In fact, oats are one of the healthiest grains on the planet. In addition to fiber, this cereal grain is loaded with protein and nutrients, such as iron, magnesium, potassium, selenium, folic acid, and omega-3 fatty acids. Only 1 cup of oatmeal provides 4 grams of fiber. Or 10.6 grams per 100 grams. A bowl of oatmeal is a great way to start the day, due to the various health benefits it offers.
Number 6. Popcorn (14.5%)
If you aim to increase your fiber intake, then popcorn may be the best snack you can eat.
Air-popped popcorn is very high in fiber. However, if you add a lot of oil, then the fiber content ratio will be reduced significantly.
The fiber content of popcorn: 1.2 grams per cup of air-popped popcorn, or 14.5 grams per 100 grams
Number 7. Sweet Potatoes (2.5%)
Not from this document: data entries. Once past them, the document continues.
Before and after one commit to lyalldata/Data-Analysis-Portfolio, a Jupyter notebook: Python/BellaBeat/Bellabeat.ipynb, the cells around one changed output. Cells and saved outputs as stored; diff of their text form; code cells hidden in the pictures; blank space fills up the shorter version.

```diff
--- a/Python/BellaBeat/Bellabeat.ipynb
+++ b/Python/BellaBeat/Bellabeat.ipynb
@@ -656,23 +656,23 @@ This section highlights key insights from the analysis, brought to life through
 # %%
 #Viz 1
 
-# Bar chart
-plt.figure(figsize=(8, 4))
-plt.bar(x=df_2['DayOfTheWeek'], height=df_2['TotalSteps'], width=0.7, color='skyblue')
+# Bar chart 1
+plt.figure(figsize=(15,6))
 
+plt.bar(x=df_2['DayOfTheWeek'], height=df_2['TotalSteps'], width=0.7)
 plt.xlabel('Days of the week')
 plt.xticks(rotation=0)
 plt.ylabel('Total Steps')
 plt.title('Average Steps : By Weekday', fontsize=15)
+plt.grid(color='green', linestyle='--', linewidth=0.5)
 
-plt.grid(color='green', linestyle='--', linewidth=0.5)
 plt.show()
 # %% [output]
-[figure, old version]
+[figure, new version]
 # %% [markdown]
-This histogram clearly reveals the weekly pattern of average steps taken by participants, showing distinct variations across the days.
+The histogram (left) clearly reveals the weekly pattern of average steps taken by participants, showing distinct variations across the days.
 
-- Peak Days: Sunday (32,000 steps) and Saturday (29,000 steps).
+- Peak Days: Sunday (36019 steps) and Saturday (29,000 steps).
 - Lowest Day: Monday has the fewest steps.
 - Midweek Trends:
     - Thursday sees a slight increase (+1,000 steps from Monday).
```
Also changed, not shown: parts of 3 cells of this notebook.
The sweet potato is a popular tuber that is very filling and has a delicious sweet flavor. It’s very high in beta-carotene, B vitamins, and various minerals.
A medium-sized (around 150-170 grams) boiled sweet potato (without skin) has 3.8 grams of fiber. Or 2.5 grams per 100 grams.
Number 8. Dark Chocolate (10.9%)
Dark chocolate is arguably one of the world’s most delicious foods.
It’s also surprisingly high in nutrients and one of the most antioxidant-rich and nutrient-dense foods on the planet.
Just make sure that you are not eating dark chocolate that is loaded with sugar. Choose dark chocolate that has a cocoa content of 70–95% or higher.
The fiber content in dark chocolate: 10.9 grams per 100 grams.
Number 9. Beets (2.8%)
The beet, or the beetroot, is a root vegetable that is high in various important nutrients, such as folate, manganese, iron, copper, and potassium.
Beets are also packed with inorganic nitrates, which are nutrients shown to have many benefits related to blood pressure regulation and exercise performance.
The fiber content in beets: 3.8 grams per cup, or 2.8 grams per 100 grams.
Number 10. Quinoa (2.8%)
Quinoa has become incredibly popular among health-conscious people in the last few years.
It’s filled with many nutrients, including protein, iron, zinc magnesium, potassium, and antioxidants, to name a few.
The fiber content in quinoa: 5.2 grams per cup of cooked quinoa, or 2.8 per 100 grams.
To Sum Up
Fiber is an important nutrient that may support weight loss, lower blood sugar levels, and fight constipation.
Most people don’t meet the recommended daily intake of 25 grams for women and 38 grams for men.
That’s it for this article. How many of the above foods you were eating before reading this article? Comment down below. Thank you for reading.